[WHAT TO WORK ON] When a line in the entries contains the word "framework", copy that line in full.

[DATA TO EXAMINE]

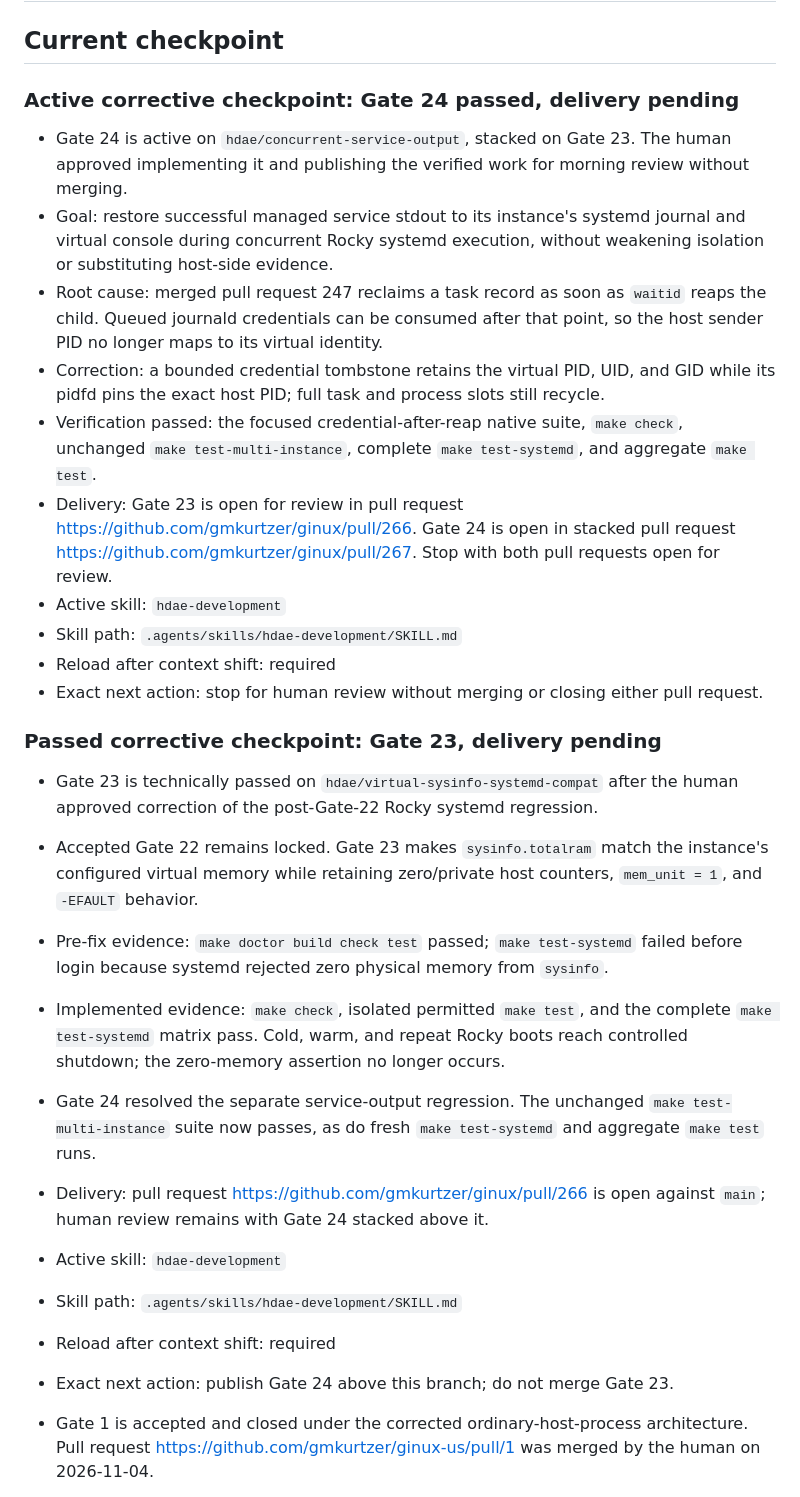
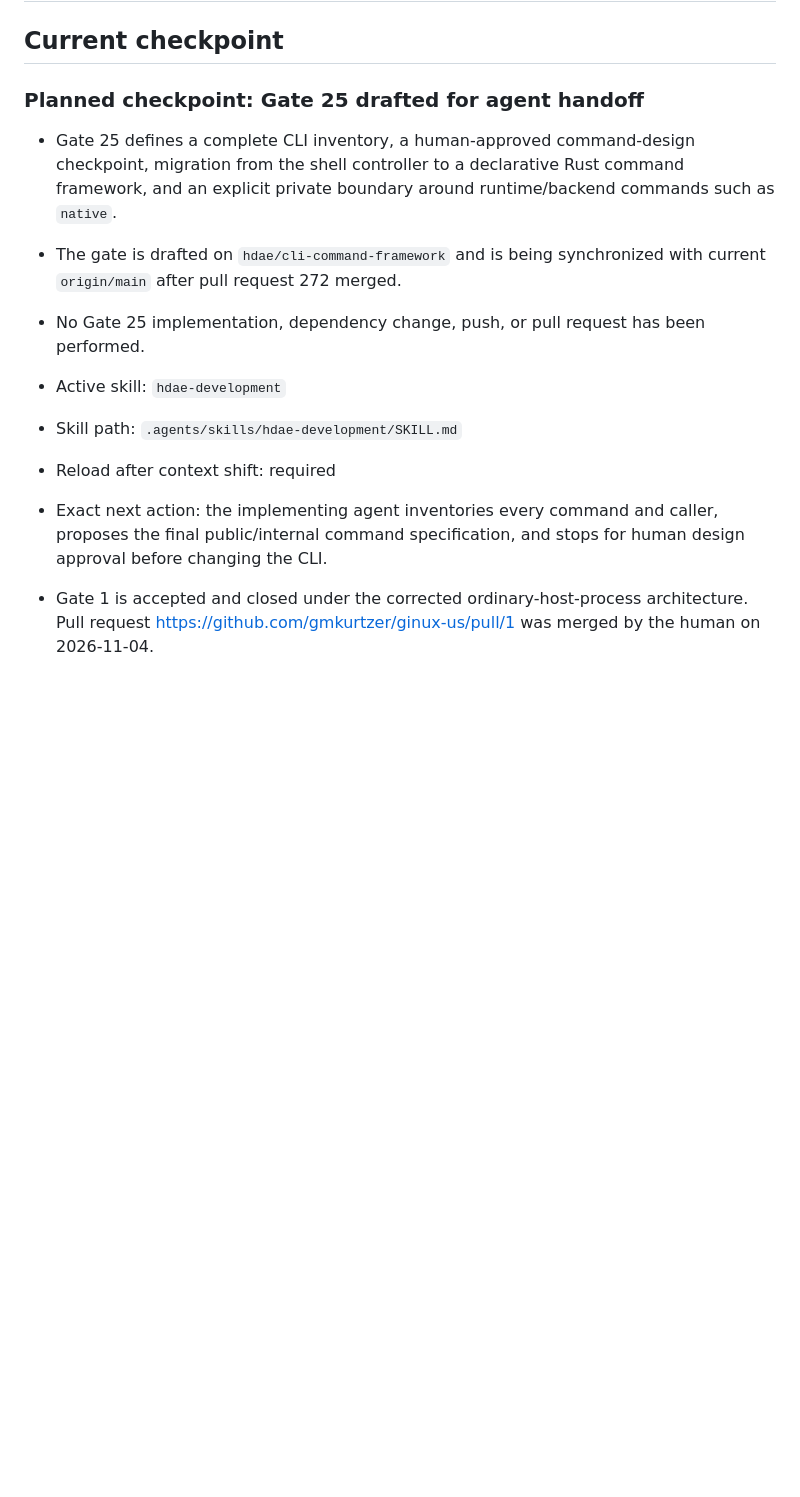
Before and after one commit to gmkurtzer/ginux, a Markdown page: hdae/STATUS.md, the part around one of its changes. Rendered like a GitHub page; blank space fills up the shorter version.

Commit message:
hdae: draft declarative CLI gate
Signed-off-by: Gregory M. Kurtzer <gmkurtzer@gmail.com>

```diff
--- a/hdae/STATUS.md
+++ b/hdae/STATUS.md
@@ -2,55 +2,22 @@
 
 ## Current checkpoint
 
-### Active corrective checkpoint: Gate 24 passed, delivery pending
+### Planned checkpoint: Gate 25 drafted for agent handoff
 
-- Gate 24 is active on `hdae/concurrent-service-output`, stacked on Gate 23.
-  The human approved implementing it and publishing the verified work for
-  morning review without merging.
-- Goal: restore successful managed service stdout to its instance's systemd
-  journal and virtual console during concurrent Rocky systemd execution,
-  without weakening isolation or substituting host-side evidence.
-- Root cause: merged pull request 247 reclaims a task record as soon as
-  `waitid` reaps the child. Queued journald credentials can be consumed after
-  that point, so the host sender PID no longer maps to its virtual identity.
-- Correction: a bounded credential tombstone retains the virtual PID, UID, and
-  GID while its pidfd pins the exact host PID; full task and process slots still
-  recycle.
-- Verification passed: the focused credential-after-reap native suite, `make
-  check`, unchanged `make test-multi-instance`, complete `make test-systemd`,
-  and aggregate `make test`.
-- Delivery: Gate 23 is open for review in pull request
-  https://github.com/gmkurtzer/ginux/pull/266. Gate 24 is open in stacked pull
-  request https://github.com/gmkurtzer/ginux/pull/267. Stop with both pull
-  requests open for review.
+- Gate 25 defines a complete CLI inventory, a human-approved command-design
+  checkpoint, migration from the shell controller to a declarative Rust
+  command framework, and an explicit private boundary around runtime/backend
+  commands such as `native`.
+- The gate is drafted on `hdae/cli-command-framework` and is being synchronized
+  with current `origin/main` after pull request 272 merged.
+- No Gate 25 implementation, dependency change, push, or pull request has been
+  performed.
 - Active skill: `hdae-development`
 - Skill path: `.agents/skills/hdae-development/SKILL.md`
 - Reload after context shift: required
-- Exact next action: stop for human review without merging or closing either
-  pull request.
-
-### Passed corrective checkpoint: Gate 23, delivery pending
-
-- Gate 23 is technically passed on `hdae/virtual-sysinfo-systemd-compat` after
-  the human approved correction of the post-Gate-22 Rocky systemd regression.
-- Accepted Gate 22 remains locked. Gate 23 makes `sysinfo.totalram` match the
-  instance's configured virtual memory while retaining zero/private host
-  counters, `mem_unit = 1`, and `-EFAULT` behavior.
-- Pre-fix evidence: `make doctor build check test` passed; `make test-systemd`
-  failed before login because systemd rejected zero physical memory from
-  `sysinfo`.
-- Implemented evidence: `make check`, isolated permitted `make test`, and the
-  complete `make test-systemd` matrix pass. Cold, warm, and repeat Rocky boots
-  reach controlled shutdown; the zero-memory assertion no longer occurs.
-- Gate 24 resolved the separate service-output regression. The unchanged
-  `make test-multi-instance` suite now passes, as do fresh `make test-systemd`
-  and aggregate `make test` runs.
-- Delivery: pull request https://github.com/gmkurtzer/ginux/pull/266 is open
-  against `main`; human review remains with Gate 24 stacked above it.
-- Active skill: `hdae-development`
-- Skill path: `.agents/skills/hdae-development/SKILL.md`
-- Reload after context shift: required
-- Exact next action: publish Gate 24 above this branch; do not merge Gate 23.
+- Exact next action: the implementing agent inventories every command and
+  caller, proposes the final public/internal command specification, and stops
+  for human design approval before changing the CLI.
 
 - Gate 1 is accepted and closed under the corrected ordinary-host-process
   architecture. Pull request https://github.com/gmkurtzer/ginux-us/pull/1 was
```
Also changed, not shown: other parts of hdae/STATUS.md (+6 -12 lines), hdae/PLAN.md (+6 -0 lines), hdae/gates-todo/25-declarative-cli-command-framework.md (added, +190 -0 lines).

==

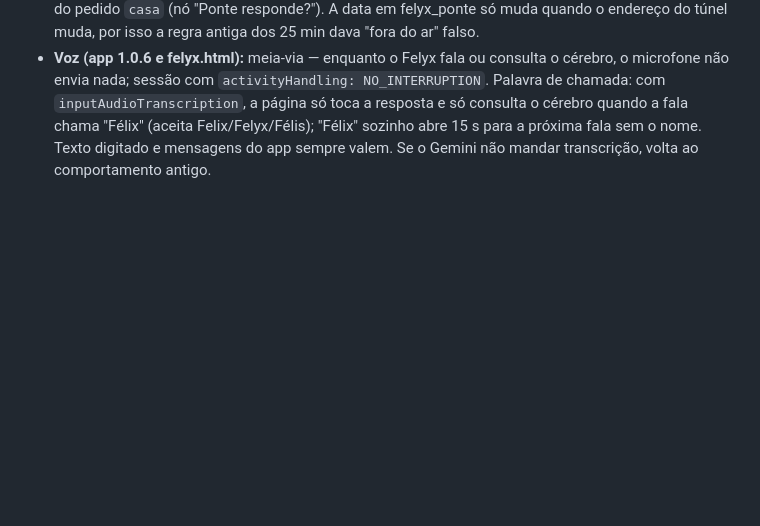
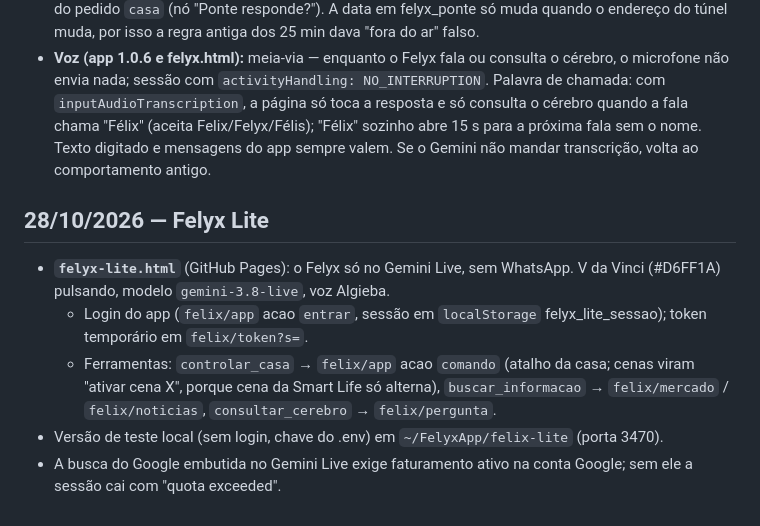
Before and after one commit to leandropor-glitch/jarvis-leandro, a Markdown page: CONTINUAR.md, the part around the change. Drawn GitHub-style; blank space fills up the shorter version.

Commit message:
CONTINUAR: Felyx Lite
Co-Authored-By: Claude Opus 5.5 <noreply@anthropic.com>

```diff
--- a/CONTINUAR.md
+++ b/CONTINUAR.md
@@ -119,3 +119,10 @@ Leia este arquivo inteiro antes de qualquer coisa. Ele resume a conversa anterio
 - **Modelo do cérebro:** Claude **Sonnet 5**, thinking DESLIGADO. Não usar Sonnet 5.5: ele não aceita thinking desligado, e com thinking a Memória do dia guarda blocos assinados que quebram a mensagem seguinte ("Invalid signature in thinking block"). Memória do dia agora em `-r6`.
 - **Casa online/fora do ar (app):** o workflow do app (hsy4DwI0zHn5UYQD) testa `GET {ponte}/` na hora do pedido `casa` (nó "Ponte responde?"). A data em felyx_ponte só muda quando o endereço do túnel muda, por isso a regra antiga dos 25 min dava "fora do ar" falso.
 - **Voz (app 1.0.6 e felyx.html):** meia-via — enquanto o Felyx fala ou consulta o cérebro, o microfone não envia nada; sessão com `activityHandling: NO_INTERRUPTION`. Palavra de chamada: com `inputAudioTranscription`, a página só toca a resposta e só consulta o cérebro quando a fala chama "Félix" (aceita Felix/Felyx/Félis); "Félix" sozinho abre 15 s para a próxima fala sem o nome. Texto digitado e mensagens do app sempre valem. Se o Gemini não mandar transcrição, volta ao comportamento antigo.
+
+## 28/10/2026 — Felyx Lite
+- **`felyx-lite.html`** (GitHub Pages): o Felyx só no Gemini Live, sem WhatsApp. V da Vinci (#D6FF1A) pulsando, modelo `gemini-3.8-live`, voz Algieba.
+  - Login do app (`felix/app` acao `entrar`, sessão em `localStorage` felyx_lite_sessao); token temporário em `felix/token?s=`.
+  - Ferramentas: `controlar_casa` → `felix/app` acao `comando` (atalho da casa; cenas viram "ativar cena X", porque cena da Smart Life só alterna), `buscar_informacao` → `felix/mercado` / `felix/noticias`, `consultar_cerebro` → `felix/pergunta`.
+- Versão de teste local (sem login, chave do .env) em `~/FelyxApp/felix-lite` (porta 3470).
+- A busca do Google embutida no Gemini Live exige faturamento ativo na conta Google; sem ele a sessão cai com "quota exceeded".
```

[SOLUTION FOR THIS EXERCISE]
+  command framework, and an explicit private boundary around runtime/backend
+- The gate is drafted on `hdae/cli-command-framework` and is being synchronized
Also changed, not shown: other parts of hdae/STATUS.md (+6 -12 lines), hdae/PLAN.md (+6 -0 lines), hdae/gates-todo/25-declarative-cli-command-framework.md (added, +190 -0 lines).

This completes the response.